Start of Block
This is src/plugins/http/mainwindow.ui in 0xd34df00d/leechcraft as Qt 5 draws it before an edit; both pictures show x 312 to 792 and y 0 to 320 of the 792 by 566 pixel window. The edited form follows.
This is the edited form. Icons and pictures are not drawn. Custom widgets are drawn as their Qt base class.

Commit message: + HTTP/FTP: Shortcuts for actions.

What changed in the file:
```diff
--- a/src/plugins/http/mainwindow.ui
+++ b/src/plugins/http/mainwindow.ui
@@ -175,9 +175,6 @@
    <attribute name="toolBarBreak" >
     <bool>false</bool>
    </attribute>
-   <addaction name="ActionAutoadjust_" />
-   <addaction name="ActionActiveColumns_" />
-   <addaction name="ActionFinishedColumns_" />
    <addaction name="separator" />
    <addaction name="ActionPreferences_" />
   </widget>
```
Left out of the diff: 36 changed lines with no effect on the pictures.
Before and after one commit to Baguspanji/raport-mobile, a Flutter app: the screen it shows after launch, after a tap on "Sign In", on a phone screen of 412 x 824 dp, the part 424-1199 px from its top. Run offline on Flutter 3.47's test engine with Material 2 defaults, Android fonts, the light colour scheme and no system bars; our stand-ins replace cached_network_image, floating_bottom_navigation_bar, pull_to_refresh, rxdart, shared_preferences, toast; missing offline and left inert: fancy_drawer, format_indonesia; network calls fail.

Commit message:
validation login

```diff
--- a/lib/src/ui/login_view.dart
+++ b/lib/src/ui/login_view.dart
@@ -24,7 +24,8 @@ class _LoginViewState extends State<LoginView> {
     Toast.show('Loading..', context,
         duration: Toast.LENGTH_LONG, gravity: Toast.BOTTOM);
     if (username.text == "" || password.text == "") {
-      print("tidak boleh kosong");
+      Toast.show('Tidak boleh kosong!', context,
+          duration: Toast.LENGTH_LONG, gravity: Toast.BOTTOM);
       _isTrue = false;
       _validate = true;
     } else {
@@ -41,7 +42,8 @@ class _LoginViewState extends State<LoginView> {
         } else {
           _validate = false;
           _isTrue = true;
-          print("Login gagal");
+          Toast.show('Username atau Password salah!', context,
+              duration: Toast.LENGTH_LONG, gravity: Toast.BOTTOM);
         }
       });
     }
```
End of Block
What you are asked to do: Tell how many lines in the entries contain the string "class", and give nothing beyond the number.

Answer for the task: 3